┌────────
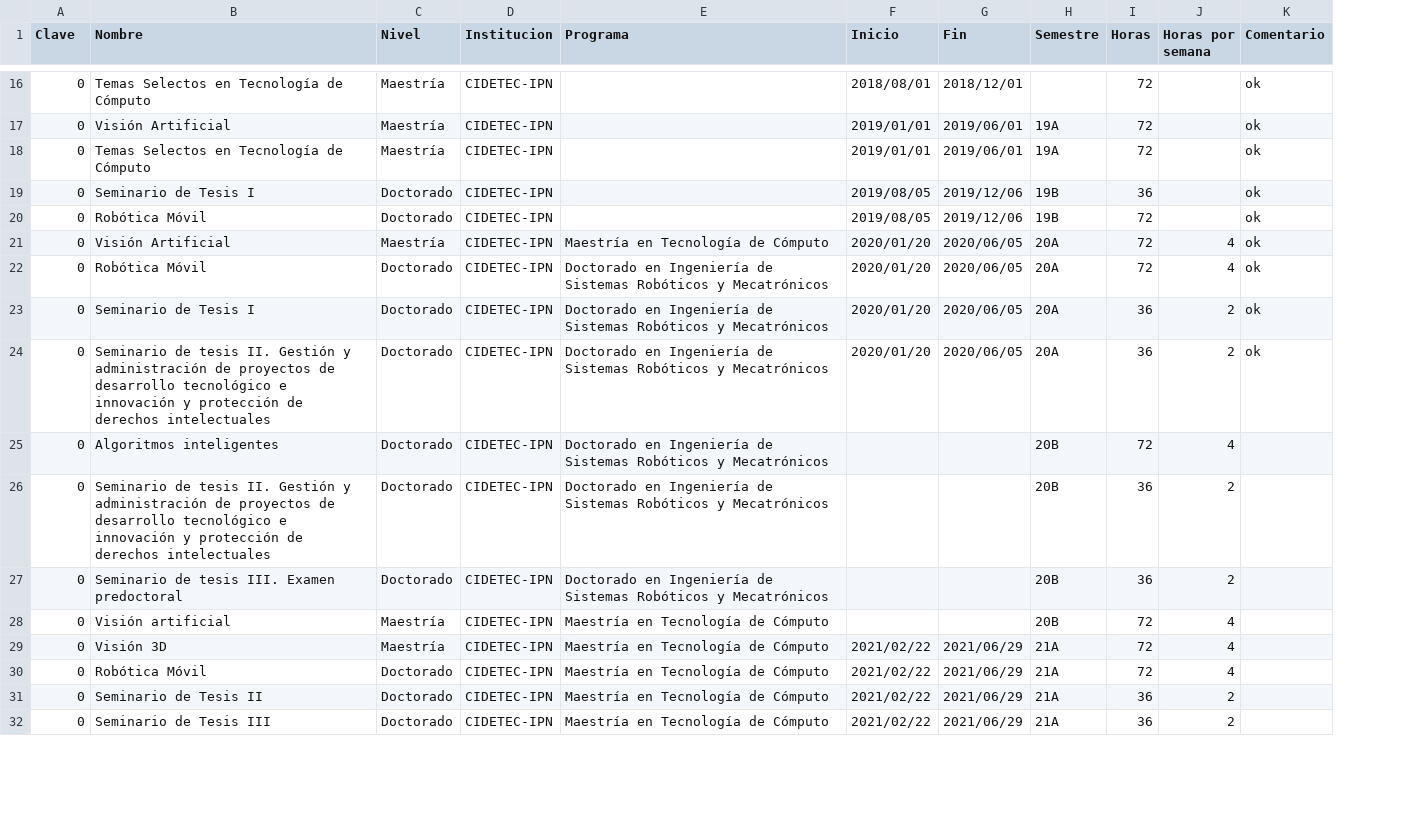
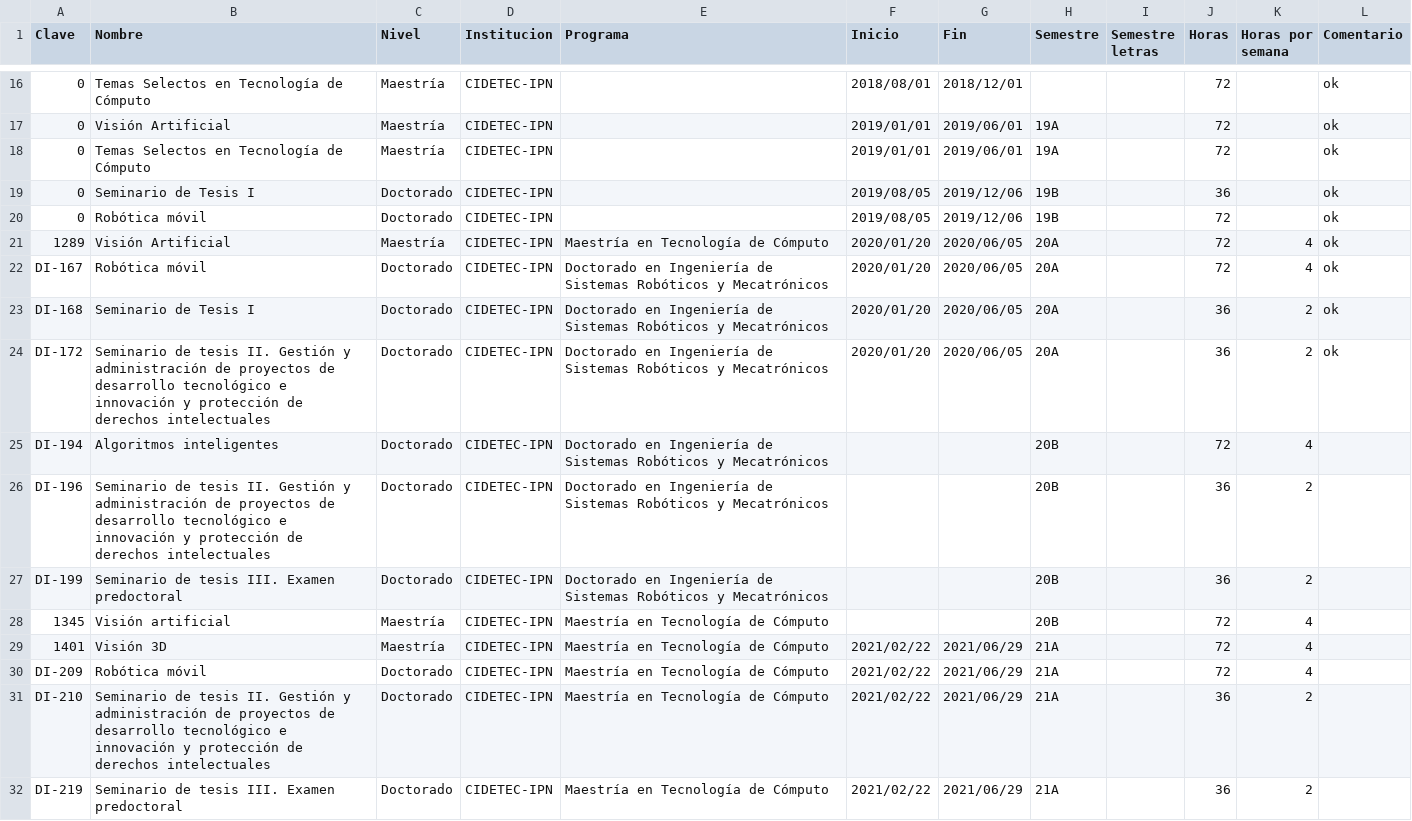
Before and after one commit to irvingvasquez/auto_report, a CSV file: database/teaching.csv, drawn as a sheet; only a part is shown, gaps mark what is left out; the diff covers the shown part only; the diff names each change by its address in the sheet, - before the commit and + after, or states it on an @@ line.

```diff
--- a/database/teaching.csv
+++ b/database/teaching.csv
+column I (Semestre letras), empty
-B20 (Nombre): Robótica Móvil
+B20 (Nombre): Robótica móvil
-A21 (Clave): 0
+A21 (Clave): 1289
-A22 (Clave): 0
+A22 (Clave): DI-167
-B22 (Nombre): Robótica Móvil
+B22 (Nombre): Robótica móvil
-A23 (Clave): 0
+A23 (Clave): DI-168
-A24 (Clave): 0
+A24 (Clave): DI-172
-A25 (Clave): 0
+A25 (Clave): DI-194
-A26 (Clave): 0
+A26 (Clave): DI-196
-A27 (Clave): 0
+A27 (Clave): DI-199
-A28 (Clave): 0
+A28 (Clave): 1345
-A29 (Clave): 0
+A29 (Clave): 1401
-A30 (Clave): 0
+A30 (Clave): DI-209
-B30 (Nombre): Robótica Móvil
+B30 (Nombre): Robótica móvil
-A31 (Clave): 0
+A31 (Clave): DI-210
-B31 (Nombre): Seminario de Tesis II
+B31 (Nombre): Seminario de tesis II. Gestión y administración de proyectos de desarrollo tecnológico e innovación y protección de derechos intelectuales
-A32 (Clave): 0
+A32 (Clave): DI-219
-B32 (Nombre): Seminario de Tesis III
+B32 (Nombre): Seminario de tesis III. Examen predoctoral
```
Also changed, not shown: 14 added rows, 1 removed row and 40 edited cells elsewhere in this file.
└────────
Task: Pictures stay out, but every record above is to be returned exactly.

Response box:
Before and after one commit to irvingvasquez/auto_report, a CSV file: database/teaching.csv, drawn as a sheet; only a part is shown, gaps mark what is left out; the diff covers the shown part only; the diff names each change by its address in the sheet, - before the commit and + after, or states it on an @@ line.

```diff
--- a/database/teaching.csv
+++ b/database/teaching.csv
+column I (Semestre letras), empty
-B20 (Nombre): Robótica Móvil
+B20 (Nombre): Robótica móvil
-A21 (Clave): 0
+A21 (Clave): 1289
-A22 (Clave): 0
+A22 (Clave): DI-167
-B22 (Nombre): Robótica Móvil
+B22 (Nombre): Robótica móvil
-A23 (Clave): 0
+A23 (Clave): DI-168
-A24 (Clave): 0
+A24 (Clave): DI-172
-A25 (Clave): 0
+A25 (Clave): DI-194
-A26 (Clave): 0
+A26 (Clave): DI-196
-A27 (Clave): 0
+A27 (Clave): DI-199
-A28 (Clave): 0
+A28 (Clave): 1345
-A29 (Clave): 0
+A29 (Clave): 1401
-A30 (Clave): 0
+A30 (Clave): DI-209
-B30 (Nombre): Robótica Móvil
+B30 (Nombre): Robótica móvil
-A31 (Clave): 0
+A31 (Clave): DI-210
-B31 (Nombre): Seminario de Tesis II
+B31 (Nombre): Seminario de tesis II. Gestión y administración de proyectos de desarrollo tecnológico e innovación y protección de derechos intelectuales
-A32 (Clave): 0
+A32 (Clave): DI-219
-B32 (Nombre): Seminario de Tesis III
+B32 (Nombre): Seminario de tesis III. Examen predoctoral
```
Also changed, not shown: 14 added rows, 1 removed row and 40 edited cells elsewhere in this file.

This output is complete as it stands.